Exercise goal:
Copy every entry exactly, but skip the pictures.

Records shown:

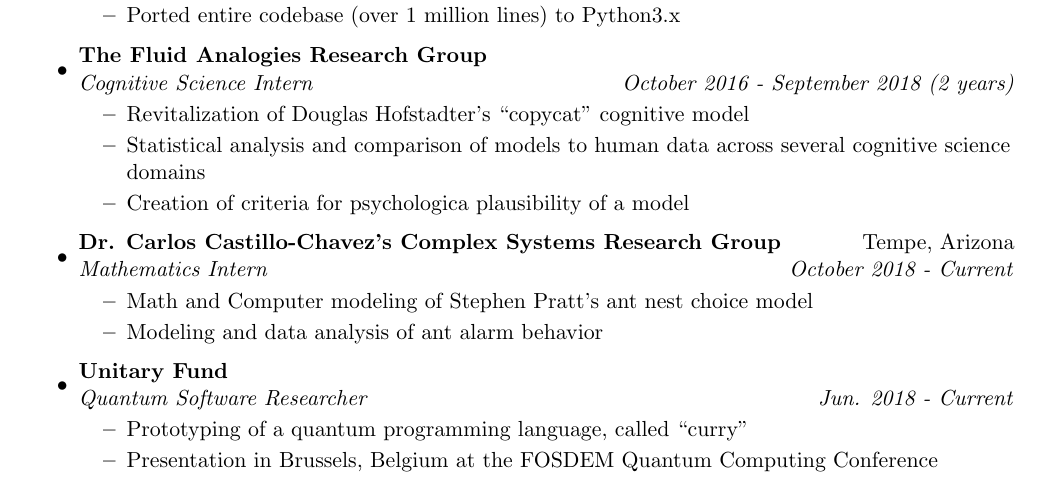
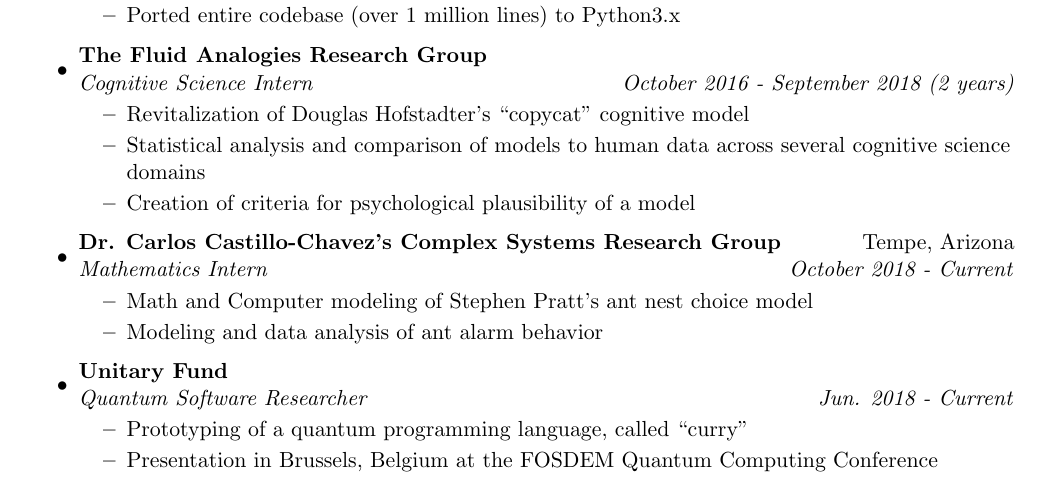
Before and after one commit to LSaldyt/resume-2022, a LaTeX document (saldyt_lucas.tex): part of page 1 of 2, cut so that both start at the same text. Compiled offline with pdfLaTeX.

Commit message:
Fixes a typo

```diff
--- a/saldyt_lucas.tex
+++ b/saldyt_lucas.tex
@@ -87,7 +87,7 @@
  	\begin{itemize}
  		\resitem{Revitalization of Douglas Hofstadter's ``copycat'' cognitive model}
  		\resitem{Statistical analysis and comparison of models to human data across several cognitive science domains}
- 		\resitem{Creation of criteria for psychologica plausibility of a model}
+ 		\resitem{Creation of criteria for psychological plausibility of a model}
  	\end{itemize}
  \item
      \ressubheading{Dr. Carlos Castillo-Chavez's Complex Systems Research Group}{Tempe, Arizona}{Mathematics Intern}{October 2018 - Current}
```
Also changed, not shown: 1 other file.
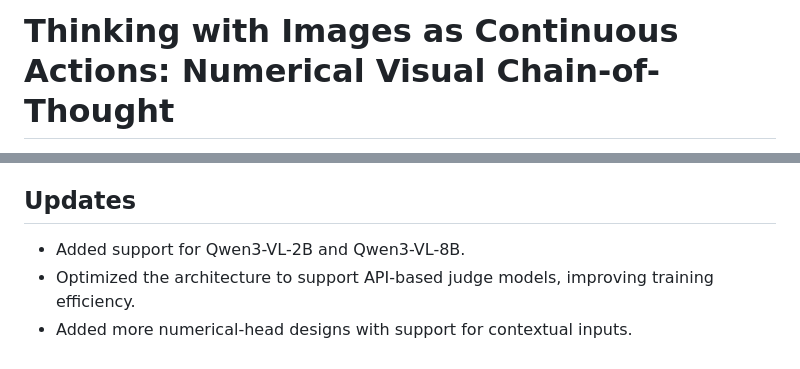
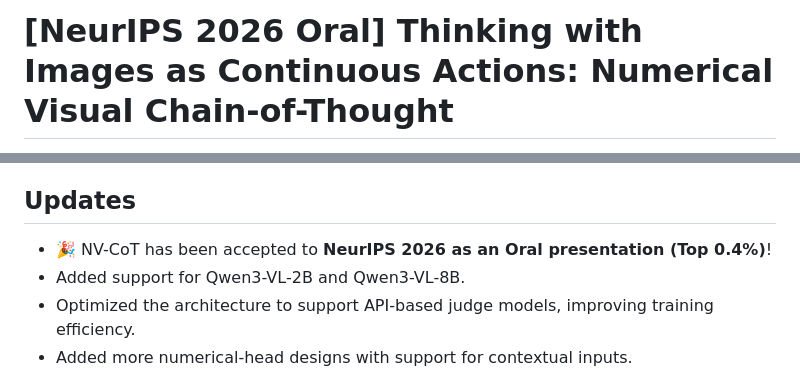
Before and after one commit to kesenzhao/NV-CoT, a Markdown page: README.md, 2 parts joined by grey strips. Rendered like a GitHub page.

Commit message:
Highlight NeurIPS 2026 Oral and add resource badges

```diff
--- a/README.md
+++ b/README.md
@@ -1,2 +1,2 @@
-# Thinking with Images as Continuous Actions: Numerical Visual Chain-of-Thought
+# [NeurIPS 2026 Oral] Thinking with Images as Continuous Actions: Numerical Visual Chain-of-Thought
 
@@ -4,6 +13,7 @@
 
 ## Updates
 
+- 🎉 NV-CoT has been accepted to **NeurIPS 2026 as an Oral presentation (Top 0.4%)**!
 - Added support for Qwen3-VL-2B and Qwen3-VL-8B.
 - Optimized the architecture to support API-based judge models, improving training efficiency.
 - Added more numerical-head designs with support for contextual inputs.
```
Also changed, not shown: other parts of README.md (+10 -1 lines).
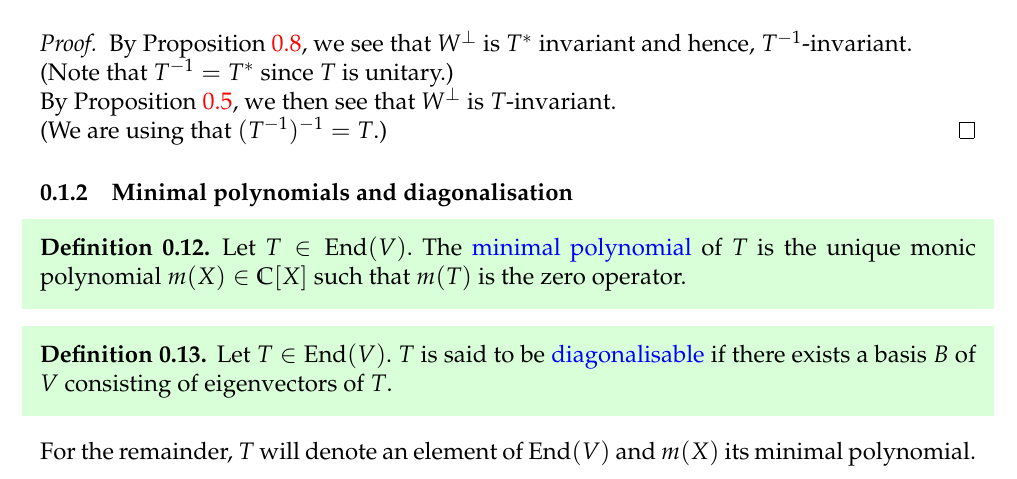
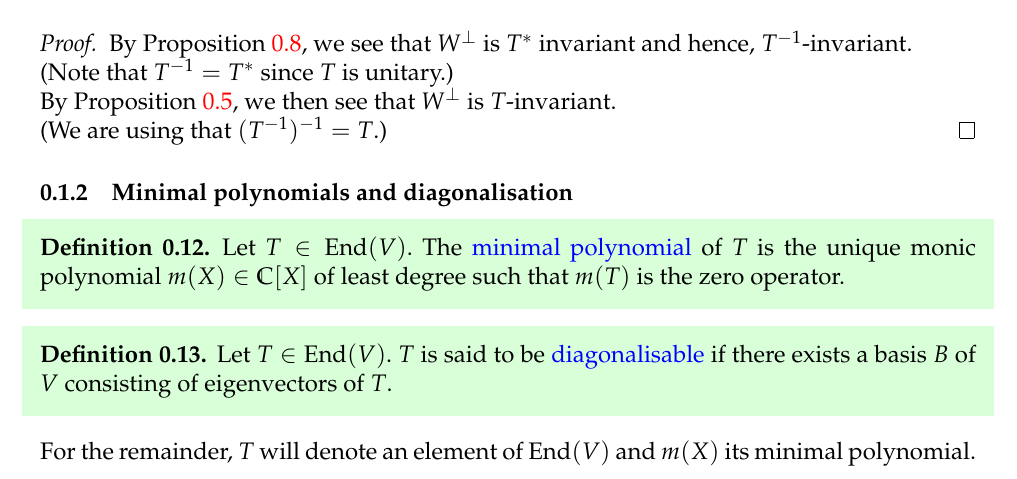
Before and after one commit to aryamanmaithani/math, a LaTeX document (rep-theory/Notes.tex, which reads rep-theory/sections/sec00.tex): part of page 8 of 157, cut so that both start at the same text. Compiled offline with pdfLaTeX.

Commit message:
added least degree thx 2 amit

```diff
--- a/rep-theory/sections/sec00.tex
+++ b/rep-theory/sections/sec00.tex
@@ -117,7 +117,7 @@ As usual, $U^*$ denotes the conjugate transpose of $U.$ One can show that the ma
 \subsubsection{Minimal polynomials and diagonalisation}
 
 \begin{defn}%[Minimal polynomial]
-	Let $T \in \End(V).$ The \deff{minimal polynomial} of $T$ is the unique monic polynomial $m(X) \in \mathbb{C}[X]$ such that $m(T)$ is the zero operator.
+	Let $T \in \End(V).$ The \deff{minimal polynomial} of $T$ is the unique monic polynomial $m(X) \in \mathbb{C}[X]$ of least degree such that $m(T)$ is the zero operator.
 \end{defn}
 
 \begin{defn}%[Diagonalisable]
```
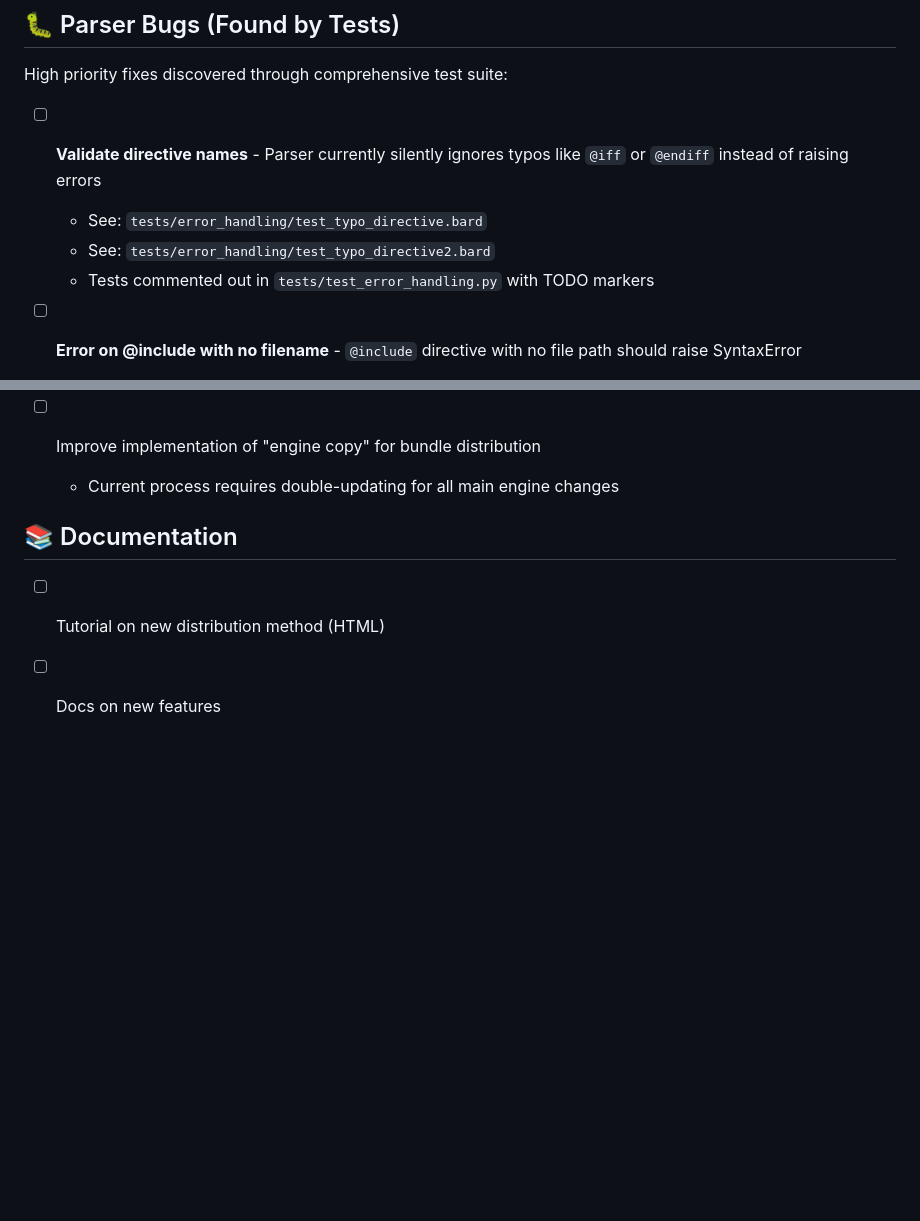
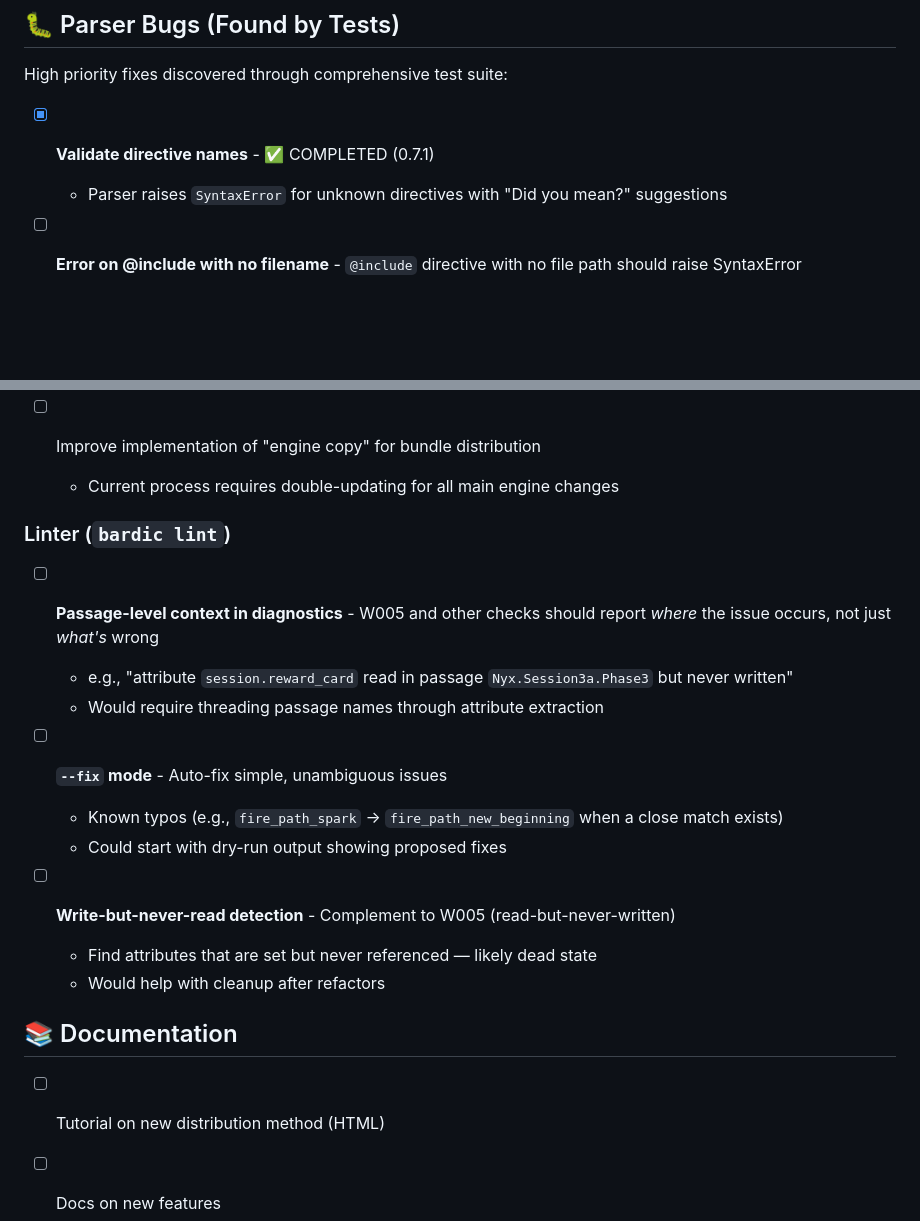
Before and after one commit to katelouie/bardic, a Markdown page: TODO.md, 2 parts joined by grey strips. Rendered like a GitHub page; blank space fills up the shorter version.

Commit message:
Update todo file with linter ideas for the future.

```diff
--- a/TODO.md
+++ b/TODO.md
@@ -6,10 +6,8 @@ Last updated: 2025-12-27
 
 High priority fixes discovered through comprehensive test suite:
 
-- [ ] **Validate directive names** - Parser currently silently ignores typos like `@iff` or `@endiff` instead of raising errors
-  - See: `tests/error_handling/test_typo_directive.bard`
-  - See: `tests/error_handling/test_typo_directive2.bard`
-  - Tests commented out in `tests/test_error_handling.py` with TODO markers
+- [x] **Validate directive names** - ✅ COMPLETED (0.7.1)
+  - Parser raises `SyntaxError` for unknown directives with "Did you mean?" suggestions
 
 - [ ] **Error on @include with no filename** - `@include` directive with no file path should raise SyntaxError
   - See: `tests/error_handling/test_include_no_file.bard`
@@ -105,6 +103,20 @@ High priority fixes discovered through comprehensive test suite:
 - [ ] Improve implementation of "engine copy" for bundle distribution
   - Current process requires double-updating for all main engine changes
 
+### Linter (`bardic lint`)
+
+- [ ] **Passage-level context in diagnostics** - W005 and other checks should report *where* the issue occurs, not just *what's* wrong
+  - e.g., "attribute `session.reward_card` read in passage `Nyx.Session3a.Phase3` but never written"
+  - Would require threading passage names through attribute extraction
+
+- [ ] **`--fix` mode** - Auto-fix simple, unambiguous issues
+  - Known typos (e.g., `fire_path_spark` → `fire_path_new_beginning` when a close match exists)
+  - Could start with dry-run output showing proposed fixes
+
+- [ ] **Write-but-never-read detection** - Complement to W005 (read-but-never-written)
+  - Find attributes that are set but never referenced — likely dead state
+  - Would help with cleanup after refactors
+
 ## 📚 Documentation
 
 - [ ] Tutorial on new distribution method (HTML)
```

Your solution:
Before and after one commit to LSaldyt/resume-2022, a LaTeX document (saldyt_lucas.tex): part of page 1 of 2, cut so that both start at the same text. Compiled offline with pdfLaTeX.

Commit message:
Fixes a typo

```diff
--- a/saldyt_lucas.tex
+++ b/saldyt_lucas.tex
@@ -87,7 +87,7 @@
  	\begin{itemize}
  		\resitem{Revitalization of Douglas Hofstadter's ``copycat'' cognitive model}
  		\resitem{Statistical analysis and comparison of models to human data across several cognitive science domains}
- 		\resitem{Creation of criteria for psychologica plausibility of a model}
+ 		\resitem{Creation of criteria for psychological plausibility of a model}
  	\end{itemize}
  \item
      \ressubheading{Dr. Carlos Castillo-Chavez's Complex Systems Research Group}{Tempe, Arizona}{Mathematics Intern}{October 2018 - Current}
```
Also changed, not shown: 1 other file.
Before and after one commit to kesenzhao/NV-CoT, a Markdown page: README.md, 2 parts joined by grey strips. Rendered like a GitHub page.

Commit message:
Highlight NeurIPS 2026 Oral and add resource badges

```diff
--- a/README.md
+++ b/README.md
@@ -1,2 +1,2 @@
-# Thinking with Images as Continuous Actions: Numerical Visual Chain-of-Thought
+# [NeurIPS 2026 Oral] Thinking with Images as Continuous Actions: Numerical Visual Chain-of-Thought
 
@@ -4,6 +13,7 @@
 
 ## Updates
 
+- 🎉 NV-CoT has been accepted to **NeurIPS 2026 as an Oral presentation (Top 0.4%)**!
 - Added support for Qwen3-VL-2B and Qwen3-VL-8B.
 - Optimized the architecture to support API-based judge models, improving training efficiency.
 - Added more numerical-head designs with support for contextual inputs.
```
Also changed, not shown: other parts of README.md (+10 -1 lines).
Before and after one commit to aryamanmaithani/math, a LaTeX document (rep-theory/Notes.tex, which reads rep-theory/sections/sec00.tex): part of page 8 of 157, cut so that both start at the same text. Compiled offline with pdfLaTeX.

Commit message:
added least degree thx 2 amit

```diff
--- a/rep-theory/sections/sec00.tex
+++ b/rep-theory/sections/sec00.tex
@@ -117,7 +117,7 @@ As usual, $U^*$ denotes the conjugate transpose of $U.$ One can show that the ma
 \subsubsection{Minimal polynomials and diagonalisation}
 
 \begin{defn}%[Minimal polynomial]
-	Let $T \in \End(V).$ The \deff{minimal polynomial} of $T$ is the unique monic polynomial $m(X) \in \mathbb{C}[X]$ such that $m(T)$ is the zero operator.
+	Let $T \in \End(V).$ The \deff{minimal polynomial} of $T$ is the unique monic polynomial $m(X) \in \mathbb{C}[X]$ of least degree such that $m(T)$ is the zero operator.
 \end{defn}
 
 \begin{defn}%[Diagonalisable]
```
Before and after one commit to katelouie/bardic, a Markdown page: TODO.md, 2 parts joined by grey strips. Rendered like a GitHub page; blank space fills up the shorter version.

Commit message:
Update todo file with linter ideas for the future.

```diff
--- a/TODO.md
+++ b/TODO.md
@@ -6,10 +6,8 @@ Last updated: 2025-12-27
 
 High priority fixes discovered through comprehensive test suite:
 
-- [ ] **Validate directive names** - Parser currently silently ignores typos like `@iff` or `@endiff` instead of raising errors
-  - See: `tests/error_handling/test_typo_directive.bard`
-  - See: `tests/error_handling/test_typo_directive2.bard`
-  - Tests commented out in `tests/test_error_handling.py` with TODO markers
+- [x] **Validate directive names** - ✅ COMPLETED (0.7.1)
+  - Parser raises `SyntaxError` for unknown directives with "Did you mean?" suggestions
 
 - [ ] **Error on @include with no filename** - `@include` directive with no file path should raise SyntaxError
   - See: `tests/error_handling/test_include_no_file.bard`
@@ -105,6 +103,20 @@ High priority fixes discovered through comprehensive test suite:
 - [ ] Improve implementation of "engine copy" for bundle distribution
   - Current process requires double-updating for all main engine changes
 
+### Linter (`bardic lint`)
+
+- [ ] **Passage-level context in diagnostics** - W005 and other checks should report *where* the issue occurs, not just *what's* wrong
+  - e.g., "attribute `session.reward_card` read in passage `Nyx.Session3a.Phase3` but never written"
+  - Would require threading passage names through attribute extraction
+
+- [ ] **`--fix` mode** - Auto-fix simple, unambiguous issues
+  - Known typos (e.g., `fire_path_spark` → `fire_path_new_beginning` when a close match exists)
+  - Could start with dry-run output showing proposed fixes
+
+- [ ] **Write-but-never-read detection** - Complement to W005 (read-but-never-written)
+  - Find attributes that are set but never referenced — likely dead state
+  - Would help with cleanup after refactors
+
 ## 📚 Documentation
 
 - [ ] Tutorial on new distribution method (HTML)
```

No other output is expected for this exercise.